In a law Congress passed in 1898, thirty years after the Amendment was ratified, Congress must pass a law to actually disqualify someone from public office. It is not clear, on the face of the Section, that this could only be done by a super-majority in both houses of Congress. It does take a two-thirds majority to convict a president and remove him from office under the impeachment clause, and it does take a similar majority to expel any U.S. senator or representative from their seats. But the disqualification provision is a stand-alone part of the Constitution, and is clearly designed to deal with a drastic challenge to the constitutional order. An argument could be made that a simple majority would be sufficient – if not for removal, at least for permanently barring from public office.
It is predictable that if Trump or any member of Congress were ordered disqualified under Section 3, there would be a challenge in the courts. There are many specific words in the provision – “insurrection,” “rebellion,” giving “aid or comfort,” and “enemies” — that would be open to interpretation in any such court case. There have been few cases throughout history that provided an opportunity to interpret Section 3, so courts would essentially have to start fresh.
It is not clear, from history, how Section 3 is to be enforced. An 1870 federal law treats as a minor crime, punished by as much as a year in jail and a $1,000 fine, for accepting any office after being disqualified under Section 3 for taking part in insurrection or rebellion. A federal court in North Carolina, ruling in a case filed under the 1870 law, declared that Section 3 treats as insurrection or rebellion as involving any “voluntary effort to assist” in such action with the aim of having it succeed – meaning, apparently, a goal that the enemies of the Constitution would prevail in something approaching overthrow of the government.

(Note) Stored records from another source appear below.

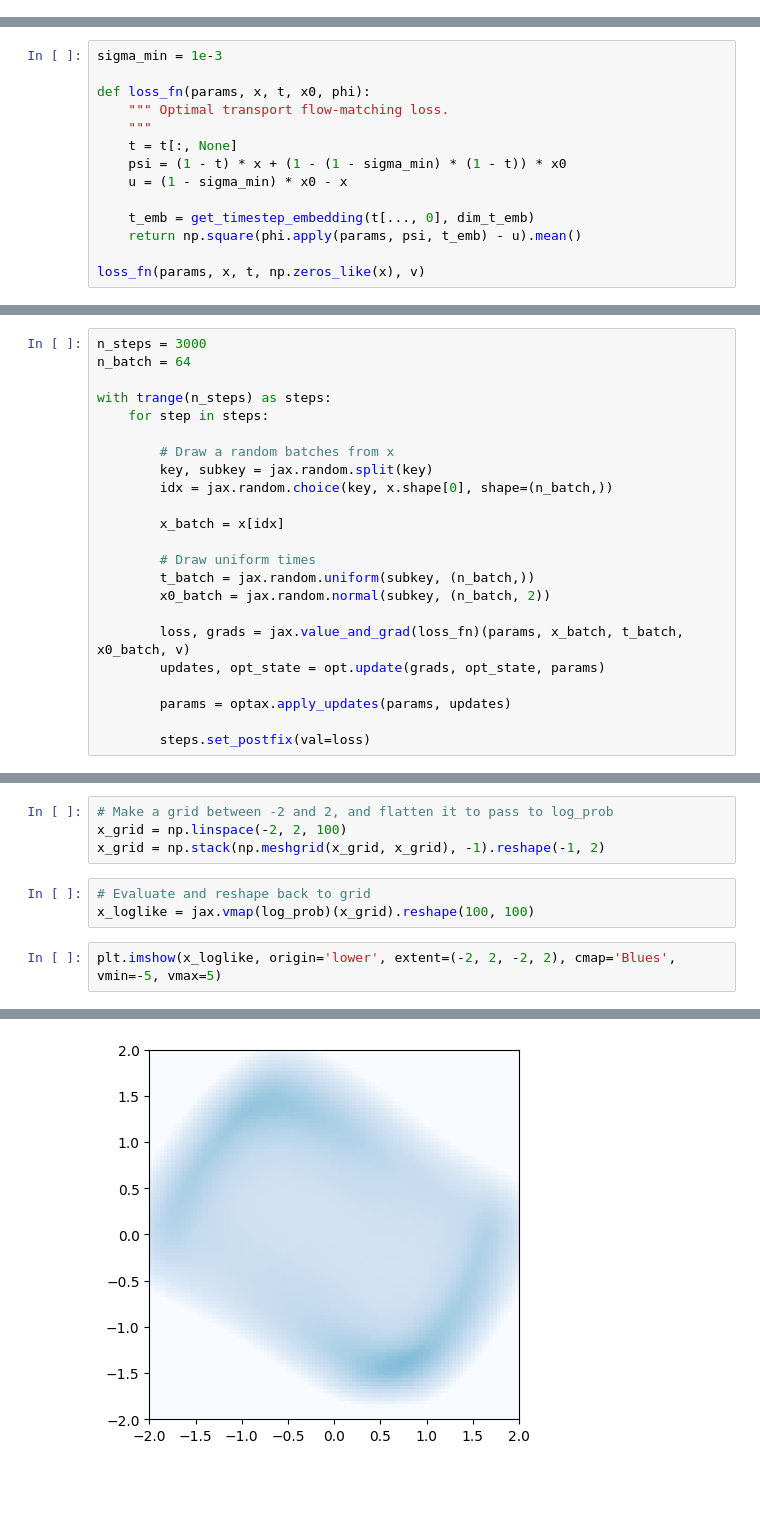
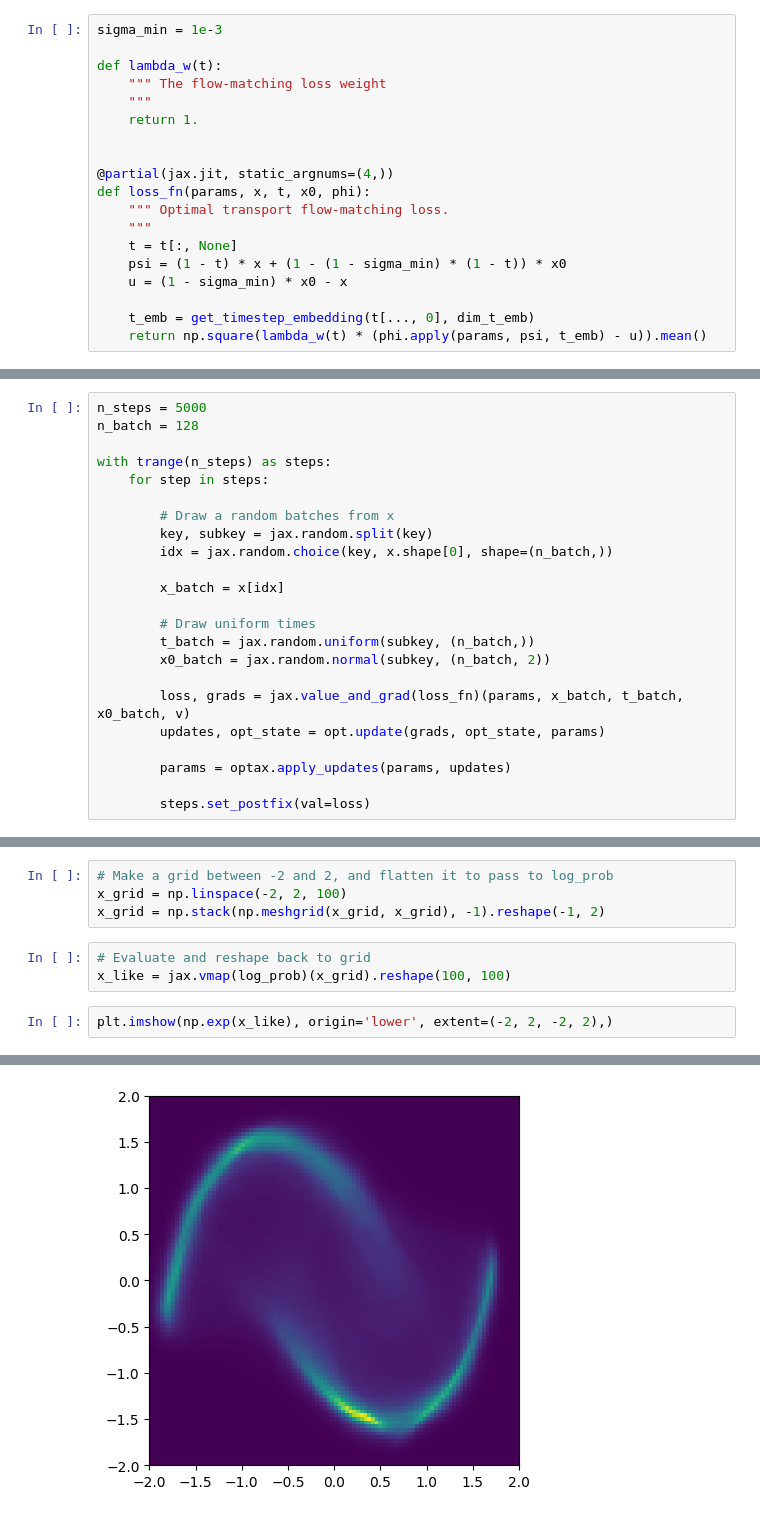
Before and after one commit to smsharma/minified-generative-models, a Jupyter notebook: 06_flow_matching.ipynb, the cells around one changed output, grey strips where cells are left out. Saved outputs shown, nothing was run; the diff lists cells and outputs as text; blank space fills up the shorter version.

Commit message:
Fixes to flow matching nb

```diff
--- a/06_flow_matching.ipynb
+++ b/06_flow_matching.ipynb
@@ -68,6 +68,25 @@ def get_timestep_embedding(timesteps, embedding_dim: int, dtype=np.float32):
         emb = jax.lax.pad(emb, dtype(0), ((0, 0, 0), (0, 1, 0)))
     assert emb.shape == (timesteps.shape[0], embedding_dim)
     return emb
+# %%
+sigma_min = 1e-3
+
+def lambda_w(t):
+    """ The flow-matching loss weight
+    """
+    return 1.
+
+
+@partial(jax.jit, static_argnums=(4,))
+def loss_fn(params, x, t, x0, phi):
+    """ Optimal transport flow-matching loss.
+    """
+    t = t[:, None]
+    psi = (1 - t) * x + (1 - (1 - sigma_min) * (1 - t)) * x0
+    u = (1 - sigma_min) * x0 - x
+
+    t_emb = get_timestep_embedding(t[..., 0], dim_t_emb)
+    return np.square(lambda_w(t) * (phi.apply(params, psi, t_emb) - u)).mean()
 # %%
 key = jax.random.PRNGKey(0)
 t = np.ones((x.shape[0],))
@@ -76,17 +95,3 @@ t_emb = get_timestep_embedding(t, dim_t_emb)
 
 v = MLP(hidden_dim=64, out_dim=2, n_layers=4)
 params = v.init(key, x, t_emb)
-# %%
-sigma_min = 1e-3
-
-def loss_fn(params, x, t, x0, phi):
-    """ Optimal transport flow-matching loss.
-    """
-    t = t[:, None]
-    psi = (1 - t) * x + (1 - (1 - sigma_min) * (1 - t)) * x0
-    u = (1 - sigma_min) * x0 - x
-
-    t_emb = get_timestep_embedding(t[..., 0], dim_t_emb)
-    return np.square(phi.apply(params, psi, t_emb) - u).mean()
-
-loss_fn(params, x, t, np.zeros_like(x), v)
@@ -96,8 +103,8 @@ Array(1.0000116, dtype=float32)
 opt = optax.adam(learning_rate=3e-4)
 opt_state = opt.init(params)
 # %%
-n_steps = 3000
-n_batch = 64
+n_steps = 5000
+n_batch = 128
 
 with trange(n_steps) as steps:
     for step in steps:
@@ -195,9 +204,9 @@ x_grid = np.linspace(-2, 2, 100)
 x_grid = np.stack(np.meshgrid(x_grid, x_grid), -1).reshape(-1, 2)
 # %%
 # Evaluate and reshape back to grid
-x_loglike = jax.vmap(log_prob)(x_grid).reshape(100, 100)
+x_like = jax.vmap(log_prob)(x_grid).reshape(100, 100)
 # %%
-plt.imshow(x_loglike, origin='lower', extent=(-2, 2, -2, 2), cmap='Blues', vmin=-5, vmax=5)
+plt.imshow(np.exp(x_like), origin='lower', extent=(-2, 2, -2, 2),)
 # %% [output]
 <matplotlib.image.AxesImage at 0x...>
-[figure, old version]
+[figure, new version]
```
Also changed, not shown: parts of 11 cells of this notebook.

It does not seem an exaggeration to find that what happened at the Capitol last Wednesday, and the urging by the President and some members of Congress that energized the mob, could fit within what the drafters of Section 3 had in mind. That just might be tested.